(Saved data entries)
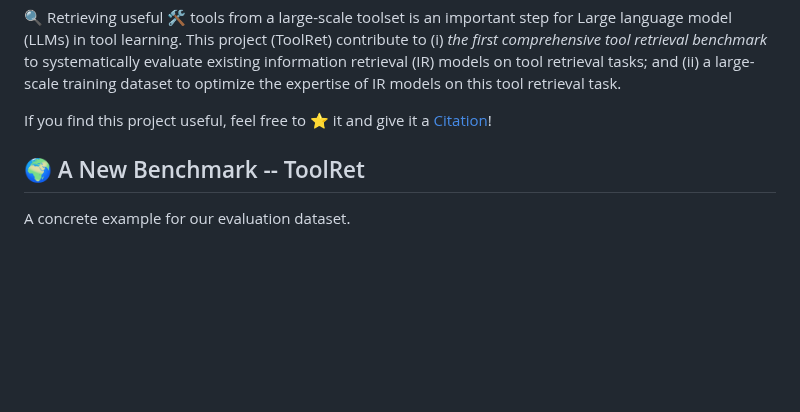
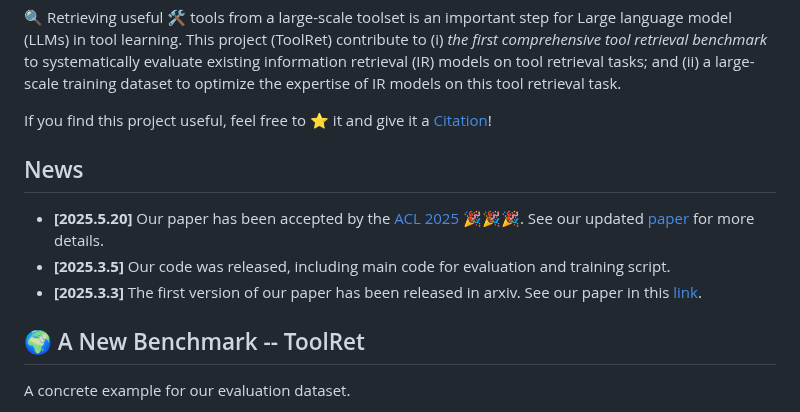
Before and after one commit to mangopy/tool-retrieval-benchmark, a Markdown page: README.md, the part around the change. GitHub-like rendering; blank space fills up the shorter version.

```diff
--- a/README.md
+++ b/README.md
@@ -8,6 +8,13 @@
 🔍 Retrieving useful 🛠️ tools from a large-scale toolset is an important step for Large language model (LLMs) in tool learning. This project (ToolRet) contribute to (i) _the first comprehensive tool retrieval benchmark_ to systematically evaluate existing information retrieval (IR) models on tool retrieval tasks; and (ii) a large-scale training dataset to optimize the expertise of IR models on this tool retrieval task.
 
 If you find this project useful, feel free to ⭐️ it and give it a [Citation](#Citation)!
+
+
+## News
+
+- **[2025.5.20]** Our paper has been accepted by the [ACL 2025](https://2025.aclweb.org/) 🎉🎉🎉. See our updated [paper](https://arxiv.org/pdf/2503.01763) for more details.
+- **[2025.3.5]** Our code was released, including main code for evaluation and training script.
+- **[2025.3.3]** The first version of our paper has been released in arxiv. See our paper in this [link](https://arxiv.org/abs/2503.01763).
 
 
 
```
--
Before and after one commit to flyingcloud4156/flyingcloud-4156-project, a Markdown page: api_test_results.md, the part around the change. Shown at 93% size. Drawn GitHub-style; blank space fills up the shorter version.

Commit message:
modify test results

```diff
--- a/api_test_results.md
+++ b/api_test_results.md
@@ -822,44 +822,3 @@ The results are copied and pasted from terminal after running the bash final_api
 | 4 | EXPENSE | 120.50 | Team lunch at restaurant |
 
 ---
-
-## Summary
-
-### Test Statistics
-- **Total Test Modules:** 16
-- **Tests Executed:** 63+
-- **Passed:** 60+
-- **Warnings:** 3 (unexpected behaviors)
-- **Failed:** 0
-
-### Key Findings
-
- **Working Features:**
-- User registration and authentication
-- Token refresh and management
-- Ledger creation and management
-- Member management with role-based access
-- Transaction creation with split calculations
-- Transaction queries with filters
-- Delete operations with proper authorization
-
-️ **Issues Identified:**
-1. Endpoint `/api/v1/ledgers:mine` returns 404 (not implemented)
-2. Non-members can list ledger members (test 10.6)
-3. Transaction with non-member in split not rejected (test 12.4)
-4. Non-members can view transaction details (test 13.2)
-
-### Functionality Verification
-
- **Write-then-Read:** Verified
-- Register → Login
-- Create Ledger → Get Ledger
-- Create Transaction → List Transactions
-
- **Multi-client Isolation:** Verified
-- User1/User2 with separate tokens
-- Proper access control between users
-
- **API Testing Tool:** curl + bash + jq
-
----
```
==
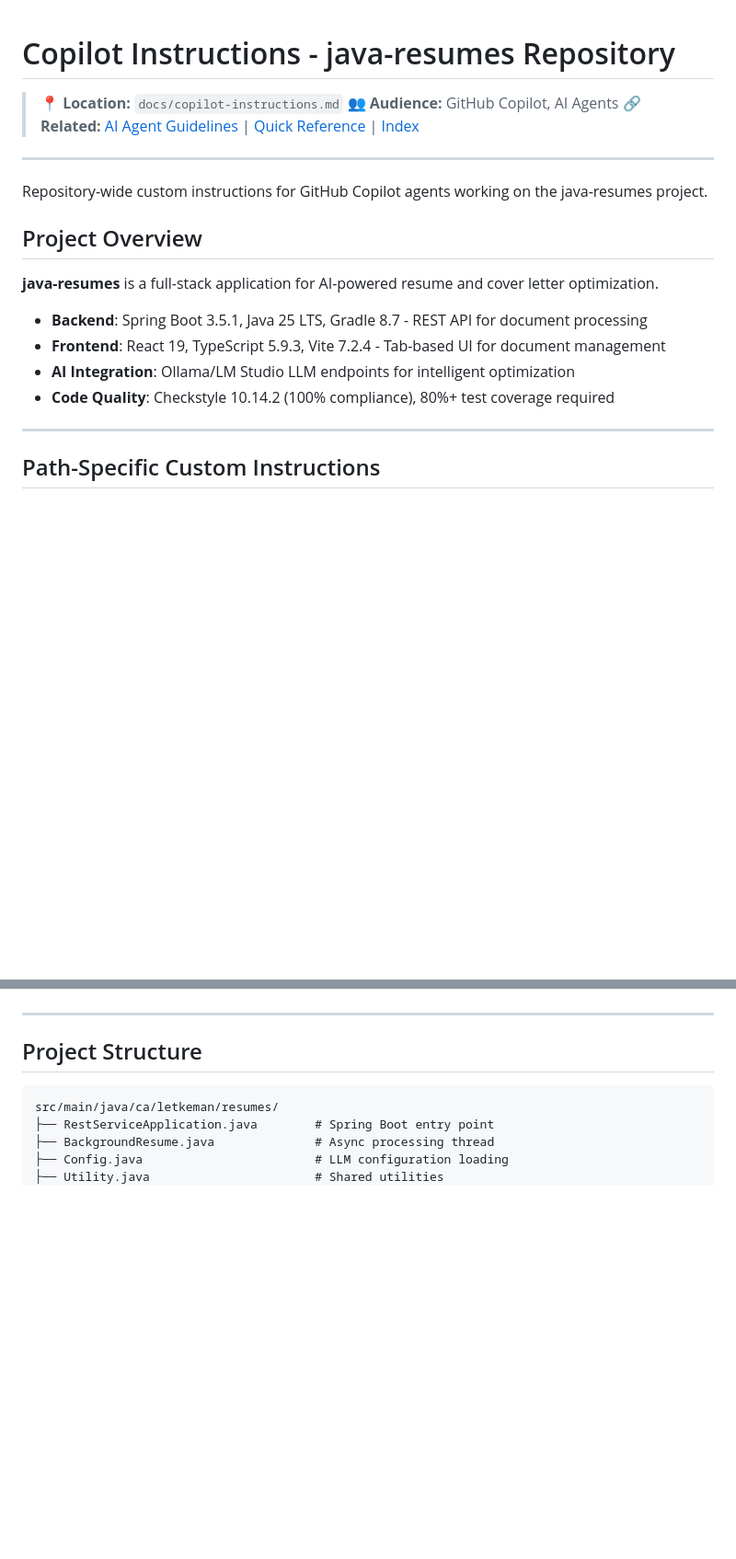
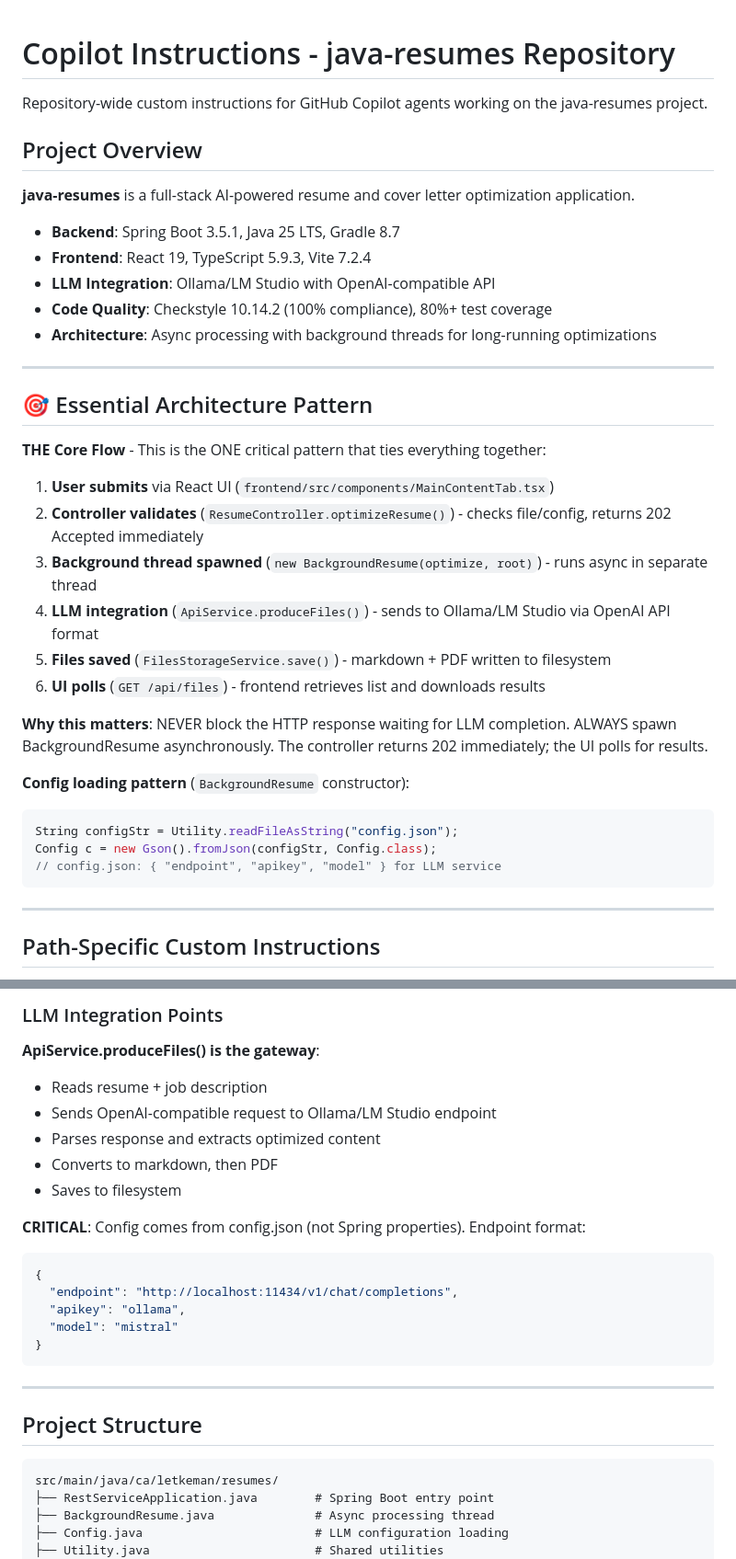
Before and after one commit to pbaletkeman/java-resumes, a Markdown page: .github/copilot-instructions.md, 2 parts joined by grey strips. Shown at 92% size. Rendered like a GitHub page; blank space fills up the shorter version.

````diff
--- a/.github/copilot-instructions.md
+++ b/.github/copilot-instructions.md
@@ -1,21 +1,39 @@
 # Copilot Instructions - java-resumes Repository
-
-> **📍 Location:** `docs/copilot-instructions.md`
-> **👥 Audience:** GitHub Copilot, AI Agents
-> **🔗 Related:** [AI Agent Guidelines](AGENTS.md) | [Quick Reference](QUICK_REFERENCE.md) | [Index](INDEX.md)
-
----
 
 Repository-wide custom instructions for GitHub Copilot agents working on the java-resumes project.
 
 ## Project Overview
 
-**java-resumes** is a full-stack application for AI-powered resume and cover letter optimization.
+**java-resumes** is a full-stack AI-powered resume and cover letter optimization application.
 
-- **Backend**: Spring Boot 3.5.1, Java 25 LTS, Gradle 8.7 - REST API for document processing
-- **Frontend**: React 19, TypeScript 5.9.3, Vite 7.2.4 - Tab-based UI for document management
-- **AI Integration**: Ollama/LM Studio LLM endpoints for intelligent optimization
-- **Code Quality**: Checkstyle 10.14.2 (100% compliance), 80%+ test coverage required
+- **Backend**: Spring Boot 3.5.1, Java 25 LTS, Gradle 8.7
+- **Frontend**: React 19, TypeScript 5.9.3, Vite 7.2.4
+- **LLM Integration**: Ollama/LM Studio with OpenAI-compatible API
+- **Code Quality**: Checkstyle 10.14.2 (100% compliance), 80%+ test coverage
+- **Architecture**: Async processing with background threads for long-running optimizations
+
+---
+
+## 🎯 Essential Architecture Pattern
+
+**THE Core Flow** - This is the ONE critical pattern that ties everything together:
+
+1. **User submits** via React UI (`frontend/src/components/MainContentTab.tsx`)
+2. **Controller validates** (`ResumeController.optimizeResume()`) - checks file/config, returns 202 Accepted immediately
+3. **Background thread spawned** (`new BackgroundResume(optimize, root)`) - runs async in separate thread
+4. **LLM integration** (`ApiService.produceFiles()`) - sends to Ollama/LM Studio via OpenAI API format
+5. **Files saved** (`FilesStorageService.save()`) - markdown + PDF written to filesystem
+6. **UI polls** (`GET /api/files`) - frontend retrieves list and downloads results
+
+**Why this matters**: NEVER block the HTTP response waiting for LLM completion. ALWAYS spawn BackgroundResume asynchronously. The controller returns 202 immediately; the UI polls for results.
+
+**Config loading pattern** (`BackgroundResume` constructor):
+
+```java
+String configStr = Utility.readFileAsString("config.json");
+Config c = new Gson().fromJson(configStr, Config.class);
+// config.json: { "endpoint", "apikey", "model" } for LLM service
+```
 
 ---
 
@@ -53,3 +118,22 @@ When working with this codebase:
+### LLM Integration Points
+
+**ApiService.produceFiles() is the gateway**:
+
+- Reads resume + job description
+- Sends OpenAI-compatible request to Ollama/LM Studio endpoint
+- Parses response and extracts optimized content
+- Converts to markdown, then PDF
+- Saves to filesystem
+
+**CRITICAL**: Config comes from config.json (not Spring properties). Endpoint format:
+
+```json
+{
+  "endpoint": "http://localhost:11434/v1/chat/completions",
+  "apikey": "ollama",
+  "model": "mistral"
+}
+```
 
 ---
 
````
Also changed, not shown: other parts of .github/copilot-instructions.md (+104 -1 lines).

- WHAT TO WORK ON -
Search the data for the string "management" and copy every line where it appears.

- PROBLEM SOLUTION -
-- Token refresh and management
-- Ledger creation and management
-- Member management with role-based access
-- **Frontend**: React 19, TypeScript 5.9.3, Vite 7.2.4 - Tab-based UI for document management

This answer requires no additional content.